This is the lecture note for graduate students.
This lecture has been continued, with gradually improvement, for about 15 years in the faculty of science and technology of Keio university.
In this lecture, I explain
"quantum language"(="measurement theory")
, which was proposed as
by myself.
Quantum language is a language that is inspired by the Copenhagen interpretation of quantum mechanics, but it has a great power to describe classical systems as well as quantum systems. In this lecture, I assert that quantum language, roughly speaking, has the three aspects as follows.
$\bullet$  the standard interpretation of quantum mechanics(i.e., the true colors of the Copenhagen interpretation) 
$\bullet$  the final goal of the dualistic idealism (Descartes=Kant philosophy) 
$\bullet$  theoretical statistics of the future 
1.0.: My answer to Feynman's question
Dr. R. P. Feynman (one of the founders of quantum electrodynamics) said the following wise words: \( ( \sharp_1 ) \) and \( ( \sharp_2 ) \).
$(\sharp_1)$:  There was a time when the newspapers said that only twelve men understood the theory of relativity. I do not believe there ever was such a time. There might have been a time when only one man did, because he was the only guy who caught on, before he wrote his paper. But after people read the paper a lot of people understood the theory of relativity in some way or other, certainly more than twelve. On the other hand, I think I can safely say that nobody understands quantum mechanics. 
$(\sharp_2)$:  We have always had a great deal of difficulty understanding the world view that quantum mechanics represents.$\cdots \cdots$ I cannot define the real problem, therefore I suspect there's no real problem, but I'm not sure there's no real problem. 
$(\flat)$:  I am sure there's no real problem. Therefore, since there is no problem that should be understood, it is a matter of course that nobody understands quantum mechanics. That is, since there's no problem, what we can do is only

This answer may not be uniquely determined, however, I am convinced that the above ($\flat$) is one of the best answers to Feynman's question ($\sharp_1$) and ($\sharp_2$).
The purpose of this lecture is to explain the answer ($\flat$). That is, I show:

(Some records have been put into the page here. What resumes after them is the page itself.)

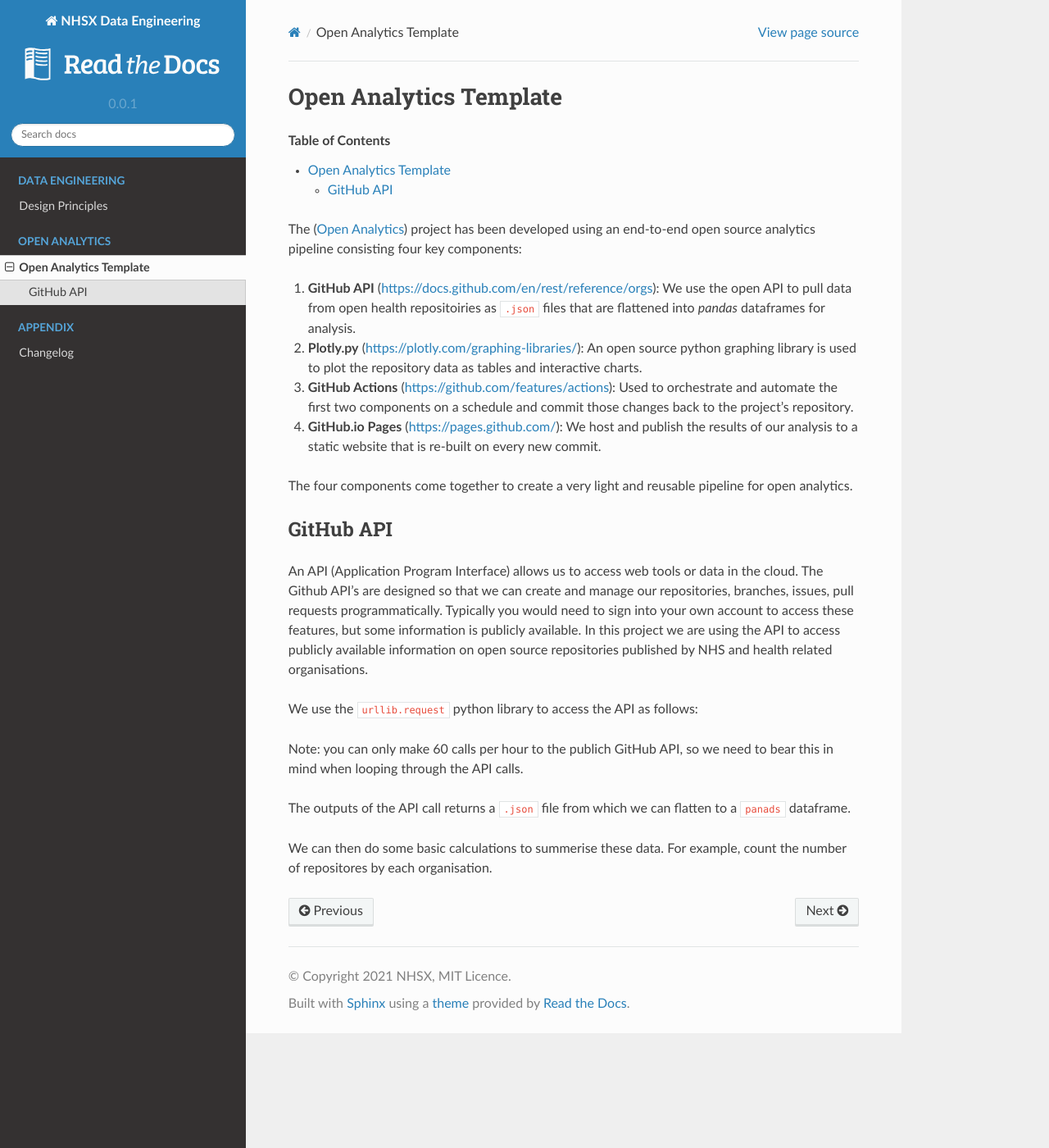
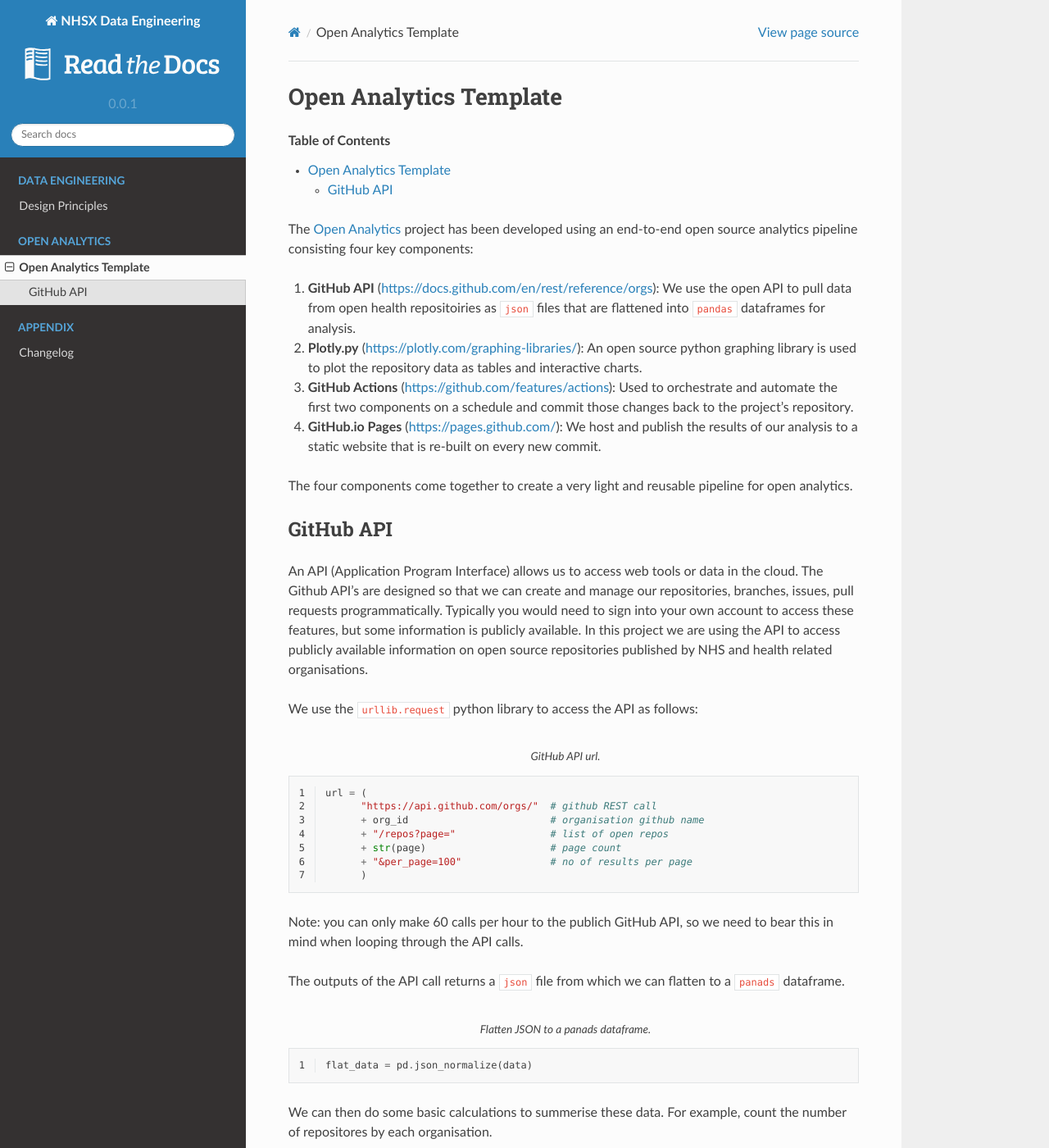
Before and after one commit to nhsx/au-data-engineering, a Sphinx documentation site: the page built from docs/source/openanalyticstemplate.rst, in a window 1280 px wide and 1400 px high. Shown: the whole window at 82% size. Built offline with Sphinx 7.4.7 and the Read the Docs theme 2.0.0, drawn with Linux system fonts in a browser that asks for light colours; some of the changed text lies outside the part shown.

Commit message:
Update openanalyticstemplate.rst

```diff
--- a/docs/source/openanalyticstemplate.rst
+++ b/docs/source/openanalyticstemplate.rst
@@ -4,9 +4,9 @@
 
 .. contents:: Table of Contents
 
-The (`Open Analytics <https://github.com/nhsx/open-analytics-template>`__) project has been developed using an end-to-end open source analytics pipeline consisting four key components:
+The `Open Analytics <https://github.com/nhsx/open-analytics-template>`__ project has been developed using an end-to-end open source analytics pipeline consisting four key components:
 
-#. **GitHub API** (https://docs.github.com/en/rest/reference/orgs): We use the open API to pull data from open health repositoiries as ``.json`` files that are flattened into `pandas` dataframes for analysis.
+#. **GitHub API** (https://docs.github.com/en/rest/reference/orgs): We use the open API to pull data from open health repositoiries as ``json`` files that are flattened into ``pandas`` dataframes for analysis.
 #. **Plotly.py** (https://plotly.com/graphing-libraries/): An open source python graphing library is used to plot the repository data as tables and interactive charts.
 #. **GitHub Actions** (https://github.com/features/actions): Used to orchestrate and automate the first two components on a schedule and commit those changes back to the project's repository.
 #. **GitHub.io Pages** (https://pages.github.com/): We host and publish the results of our analysis to a static website that is re-built on every new commit.
@@ -23,6 +23,7 @@
 .. code-block:: python
    :linenos:
    :caption: GitHub API url.
+
    url = (
          "https://api.github.com/orgs/"  # github REST call
          + org_id                        # organisation github name
@@ -33,11 +34,12 @@
 
 Note: you can only make 60 calls per hour to the publich GitHub API, so we need to bear this in mind when looping through the API calls.
 
-The outputs of the API call returns a ``.json`` file from which we can flatten to a ``panads`` dataframe.
+The outputs of the API call returns a ``json`` file from which we can flatten to a ``panads`` dataframe.
 
 .. code-block:: python
    :linenos:
    :caption: Flatten JSON to a panads dataframe.
+
    flat_data = pd.json_normalize(data)
 
 
@@ -46,6 +48,7 @@
 .. code-block:: python
    :linenos:
    :caption: Group repositories by organisation and date.
+
    aggregate = (
       df.groupby(["org", "date"])
       .sum()
```
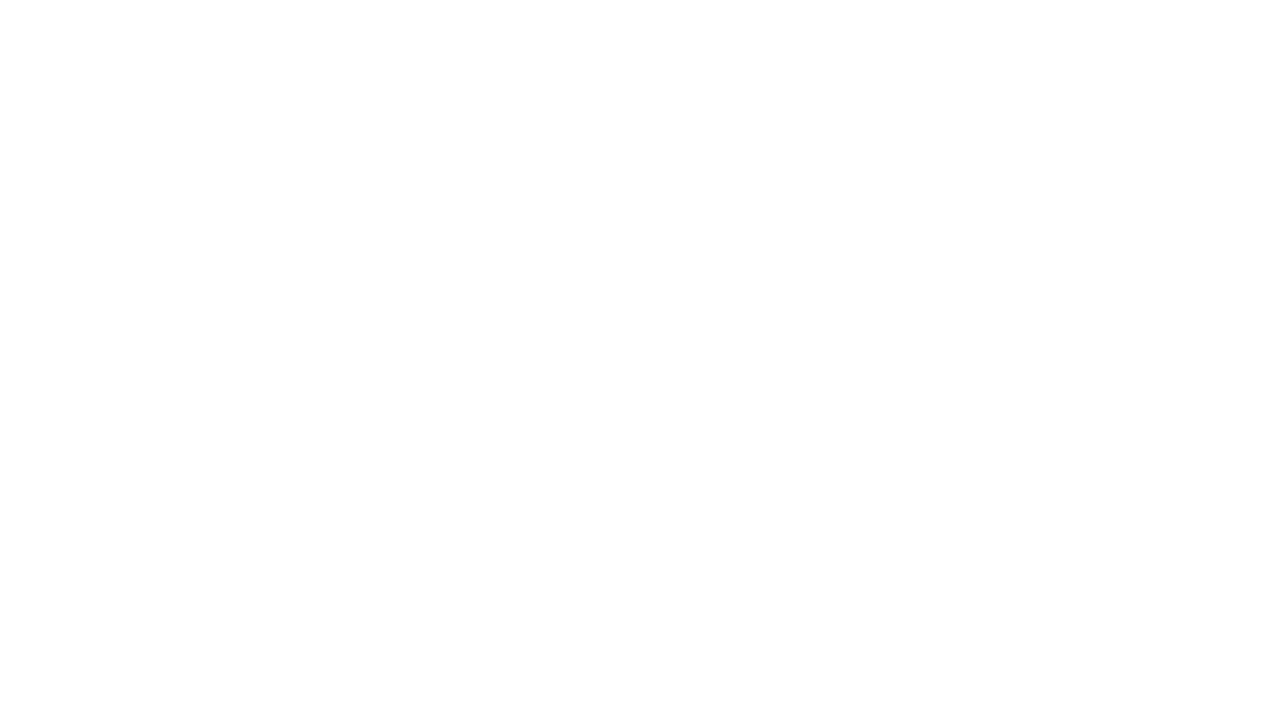
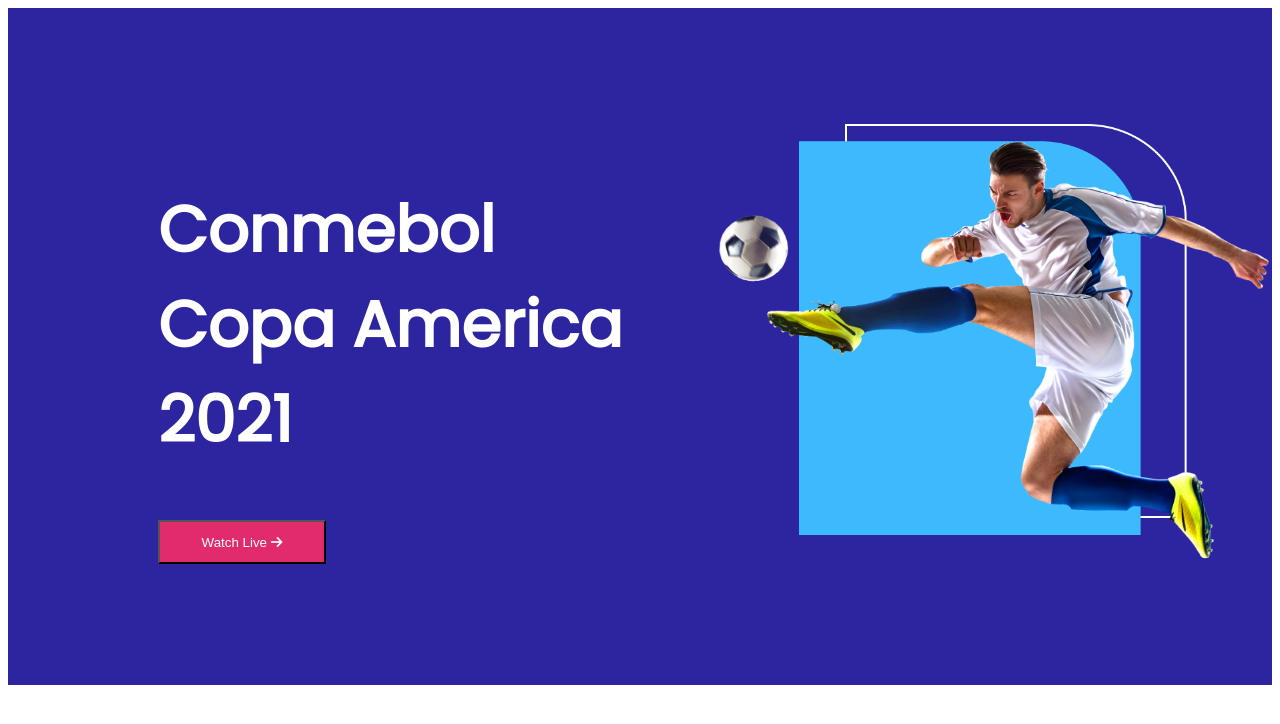
Before and after one commit to SajedurRahmanShihab/player-profile, a plain HTML site: page index.html in a window 1280 px wide. Drawn offline with Linux system fonts and the light colour scheme.

Commit message:
banner completed

```diff
--- a/index.html
+++ b/index.html
@@ -5,9 +5,25 @@
     <meta http-equiv="X-UA-Compatible" content="IE=edge">
     <meta name="viewport" content="width=device-width, initial-scale=1.0">
     <title>Player Profile</title>
+    <!-- font style -->
+    <style>
+        @import url('https://fonts.googleapis.com/css2?family=Poppins&display=swap');
+    </style>
+    <!-- font awesome kit code -->
+    <script src="https://kit.fontawesome.com/9463ddebf4.js" crossorigin="anonymous"></script>
     <link rel="stylesheet" href="style.css">
 </head>
 <body>
-
+    <!-- banner part start -->
+     <section class="banner">
+         <div class="half-width">
+             <h1>Conmebol <br> Copa America <br> 2021</h1>
+             <button>Watch Live <i class="fas fa-arrow-right"></i></button>
+         </div>
+         <div class="half-width">
+            <img src="images/banner.png" alt="">
+         </div>
+     </section>
+     <!-- banner part end -->
 </body>
 </html>
--- a/style.css
+++ b/style.css
@@ -0,0 +1,41 @@
+/* base style */
+* {
+  box-sizing: border-box;
+}
+body {
+  font-family: "Poppins", sans-serif;
+}
+
+/* style for banner */
+.banner {
+  display: flex;
+  align-items: center;
+  background-color: #2d25a0;
+  height: 677px;
+  padding-left: 150px;
+}
+
+.half-width {
+  width: 50%;
+}
+
+.half-width h1 {
+  font-size: 64px;
+  color: #ffffff;
+}
+
+.half-width button {
+  background-color: #e02c6d;
+  color: white;
+  width: 168px;
+  height: 44px;
+}
+
+.half-width img {
+  width: 556px;
+  height: 438px;
+  left: 1299px;
+  top: 153px;
+}
+
+/* style for banner end */
```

If the reader knows quantum mechanics a little, it may be recommended to read the following references (before reading the blog):
[1]:  S. Ishikawa, “A New Interpretation of Quantum Mechanics,Journal of Quantum Information Science,” Vol. 1 No. 2, 2011, pp. 3542. doi: 10.4236/jqis.2011.12005 ( download free) 
[2]:  S. Ishikawa, “ Quantum Mechanics and the Philosophy of Language: Reconsideration of Traditional Philosophies," Journal of quantum information science, Vol. 2, No. 1, 2012, pp.29.doi: 10.4236/jqis.2012.21002 ( download free) 
[3]:  S. Ishikawa, “The linguistic interpretation of quantum mechanics,”arXiv:1204.3892v1[physics.histph], (2012) ( download free) 
[4]:  S. Ishikawa, “Linguistic interpretation of quantum mechanics; Projection Postulate” Journal of Quantum Information Science, Vol. 5 No. 4, 2015, pp. 150155. DOI: 10.4236/jqis.2015.54017 ( download free)